The effects of photobiomodulation include an increase in the availability of energy. This energy, and certain chemicals produced, are then utilised to drive certain chemical cascades in the cell which are instrumental in repair. Light therapy causes vasodilation. This means that blood supply improves to the damaged site, oxygen delivery is increased as is the delivery of nutrients required by the cell to heal. Simultaneously, waste products of metabolism are removed. New blood vessels are encouraged to grow into the injured area further enhancing repair.
The body’s natural painkillers (endogenous opioids and endorphins) are released. These substances stimulate the same receptors in the body as morphine does thereby reducing pain. Pain receptors are suppressed and nerve transmission is reduced all of which assist in managing pain.

Light therapy can assist in the management of abscesses, inflammatory conditions like ear infections, acute musculoskeletal injury, burns and wounds. It has a role to play in the management of more chronic conditions like osteoarthritis and repetitive strain injuries. It is being used in hospital for the standard management of post-operative wounds and pain.

Much research has been conducted in the use and efficacy of light therapy. Results are predictable and reproducible. The time taken for each session is dependent on the power of the device, as well as the nature and depth of the injury. Laser therapy can be delivered safely and that it is a comfortable interaction for the patient or animal companion. If treating with the hand piece in contact with the skin, the massage-like effect is pleasurable. There is a pleasant, gentle warming sensation in the tissue. The primary safety consideration when using lasers is maintaining eye protection. The wavelengths used for laser therapy are easily absorbed by pigments and the therapist will adjust the setting if the companion has a dark coat or any tattoos in the areas to be treated.
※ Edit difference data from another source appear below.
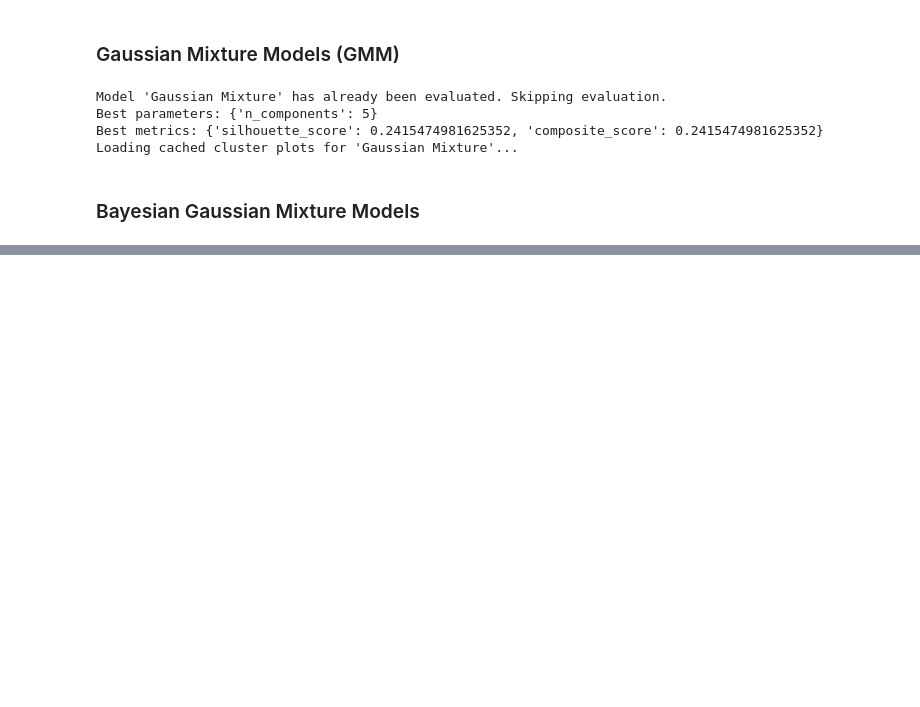
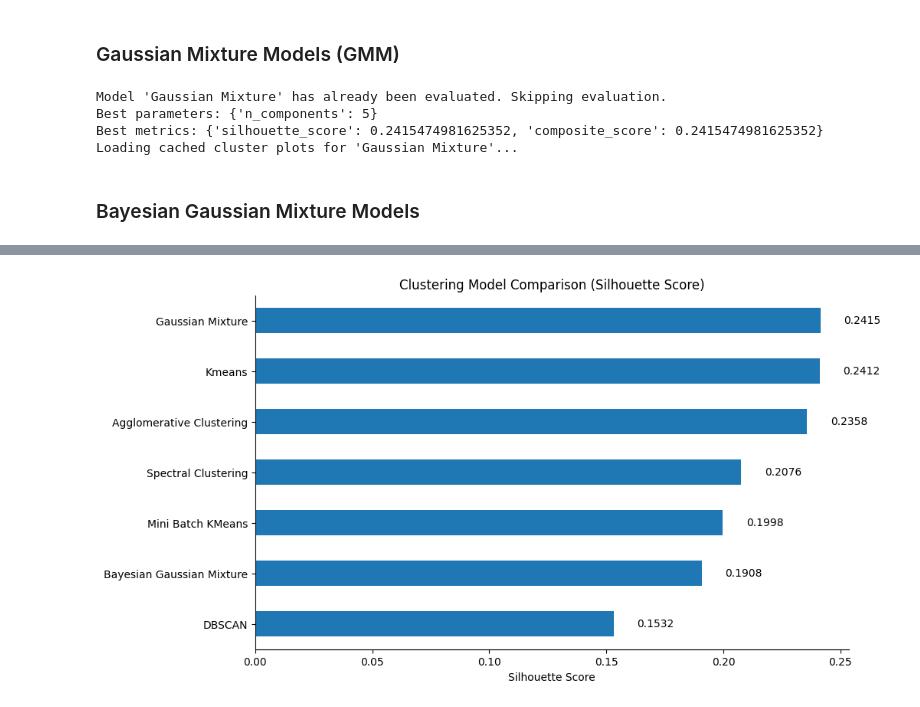
Before and after one commit to davidsmv/MachineLearningPortfolio, a Jupyter notebook: unsupervised_projects/1 - Clustering_For_Heart_Disease_Analysis.ipynb, the cells around one changed output, grey strips where cells are left out. Cells and saved outputs as stored; diff of their text form; code cells hidden in the pictures; blank space fills up the shorter version.

```diff
--- a/unsupervised_projects/1 - Clustering_For_Heart_Disease_Analysis.ipynb
+++ b/unsupervised_projects/1 - Clustering_For_Heart_Disease_Analysis.ipynb
@@ -1548,0 +1563,26 @@ Saved to ../data/clustering_for_heart_disease_analysis_project/bayesian_gaussian
+# %%
+ax = df.sort_values(by="silhouette_score", ascending=True).plot.barh(
+    x="model_name",
+    y="silhouette_score",
+    legend=False,
+    figsize=(10, 6),
+    title="Clustering Model Comparison (Silhouette Score)",
+    xlabel="Silhouette Score",
+    ylabel="",
+)
+ax.spines["top"].set_visible(False)
+ax.spines["right"].set_visible(False)
+
+# Add value labels
+for bar in ax.patches:
+    width = bar.get_width()
+    ax.text(
+        width + 0.01,                           # Slightly to the right of the bar
+        bar.get_y() + bar.get_height() / 2,     # Center vertically
+        f"{width:.4f}",                         # Round to 2 decimals
+        va="center",
+        ha="left",
+        fontsize=10
+    )
+# %% [output]
+[figure, added]
```
Also changed, not shown: parts of 4 cells of this notebook.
At Animal Health & Hydro we use the Globus PhysioLaser 1000.

Photobiomodulation is a safe, non-invasive therapy which greatly enhances patient recovery.